Read through the lines below and copy the ones holding the string "documentation".

(INPUT MATERIAL)

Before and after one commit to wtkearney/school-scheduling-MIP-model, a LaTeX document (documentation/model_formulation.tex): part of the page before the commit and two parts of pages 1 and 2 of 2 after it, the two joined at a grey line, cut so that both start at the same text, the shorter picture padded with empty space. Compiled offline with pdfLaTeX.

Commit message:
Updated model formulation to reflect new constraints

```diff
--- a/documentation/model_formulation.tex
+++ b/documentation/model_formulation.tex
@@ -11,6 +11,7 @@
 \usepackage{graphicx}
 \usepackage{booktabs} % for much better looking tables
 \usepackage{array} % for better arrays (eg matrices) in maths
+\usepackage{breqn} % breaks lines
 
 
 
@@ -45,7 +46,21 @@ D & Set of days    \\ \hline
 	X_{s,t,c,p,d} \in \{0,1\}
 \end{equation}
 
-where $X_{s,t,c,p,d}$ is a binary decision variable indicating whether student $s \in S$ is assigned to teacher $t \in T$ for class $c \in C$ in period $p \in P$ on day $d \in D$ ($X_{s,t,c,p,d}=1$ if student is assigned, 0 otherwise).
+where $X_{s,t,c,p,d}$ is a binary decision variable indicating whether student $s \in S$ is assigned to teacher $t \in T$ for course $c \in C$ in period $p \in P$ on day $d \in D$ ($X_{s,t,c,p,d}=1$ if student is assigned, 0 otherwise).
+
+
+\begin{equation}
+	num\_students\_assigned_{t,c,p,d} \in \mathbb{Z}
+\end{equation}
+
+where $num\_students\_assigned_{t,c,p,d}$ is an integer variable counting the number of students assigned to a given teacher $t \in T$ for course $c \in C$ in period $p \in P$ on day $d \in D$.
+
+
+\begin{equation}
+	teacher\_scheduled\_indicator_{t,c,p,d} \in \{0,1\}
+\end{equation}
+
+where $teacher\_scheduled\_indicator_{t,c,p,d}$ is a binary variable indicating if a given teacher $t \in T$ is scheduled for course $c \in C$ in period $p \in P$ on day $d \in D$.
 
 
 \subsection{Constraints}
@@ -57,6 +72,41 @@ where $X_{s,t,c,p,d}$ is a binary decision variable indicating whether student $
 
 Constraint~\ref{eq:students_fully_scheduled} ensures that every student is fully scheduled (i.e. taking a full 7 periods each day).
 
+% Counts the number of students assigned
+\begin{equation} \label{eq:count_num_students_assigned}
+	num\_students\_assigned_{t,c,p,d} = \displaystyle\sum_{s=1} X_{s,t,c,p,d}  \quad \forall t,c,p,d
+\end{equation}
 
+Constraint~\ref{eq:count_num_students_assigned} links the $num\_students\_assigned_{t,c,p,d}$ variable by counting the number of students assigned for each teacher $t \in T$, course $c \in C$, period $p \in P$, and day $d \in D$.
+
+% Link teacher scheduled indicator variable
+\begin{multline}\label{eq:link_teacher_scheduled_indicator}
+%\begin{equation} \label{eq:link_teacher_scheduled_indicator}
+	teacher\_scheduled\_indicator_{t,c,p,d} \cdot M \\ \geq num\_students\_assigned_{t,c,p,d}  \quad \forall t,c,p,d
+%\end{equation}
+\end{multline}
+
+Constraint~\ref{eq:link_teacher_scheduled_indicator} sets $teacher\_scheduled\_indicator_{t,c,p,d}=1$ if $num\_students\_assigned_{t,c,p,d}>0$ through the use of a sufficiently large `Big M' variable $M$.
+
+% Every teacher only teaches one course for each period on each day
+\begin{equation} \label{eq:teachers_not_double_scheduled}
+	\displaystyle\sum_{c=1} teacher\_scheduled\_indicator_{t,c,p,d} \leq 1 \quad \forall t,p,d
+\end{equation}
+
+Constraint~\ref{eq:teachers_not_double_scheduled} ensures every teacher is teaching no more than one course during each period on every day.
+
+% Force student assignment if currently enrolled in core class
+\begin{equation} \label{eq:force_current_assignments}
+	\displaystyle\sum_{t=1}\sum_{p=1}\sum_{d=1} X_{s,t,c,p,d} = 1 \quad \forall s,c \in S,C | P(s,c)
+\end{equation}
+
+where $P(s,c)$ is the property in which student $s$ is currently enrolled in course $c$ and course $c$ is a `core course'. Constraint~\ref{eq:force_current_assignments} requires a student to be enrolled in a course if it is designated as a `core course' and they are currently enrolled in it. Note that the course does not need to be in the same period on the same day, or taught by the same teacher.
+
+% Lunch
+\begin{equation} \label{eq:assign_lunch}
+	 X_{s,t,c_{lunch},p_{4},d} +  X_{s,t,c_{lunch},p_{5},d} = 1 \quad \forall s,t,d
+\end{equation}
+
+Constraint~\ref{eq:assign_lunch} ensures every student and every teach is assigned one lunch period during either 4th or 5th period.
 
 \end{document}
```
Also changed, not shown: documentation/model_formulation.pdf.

(End INPUT MATERIAL)

WRITTEN ANSWER.
Before and after one commit to wtkearney/school-scheduling-MIP-model, a LaTeX document (documentation/model_formulation.tex): part of the page before the commit and two parts of pages 1 and 2 of 2 after it, the two joined at a grey line, cut so that both start at the same text, the shorter picture padded with empty space. Compiled offline with pdfLaTeX.
--- a/documentation/model_formulation.tex
+++ b/documentation/model_formulation.tex
Also changed, not shown: documentation/model_formulation.pdf.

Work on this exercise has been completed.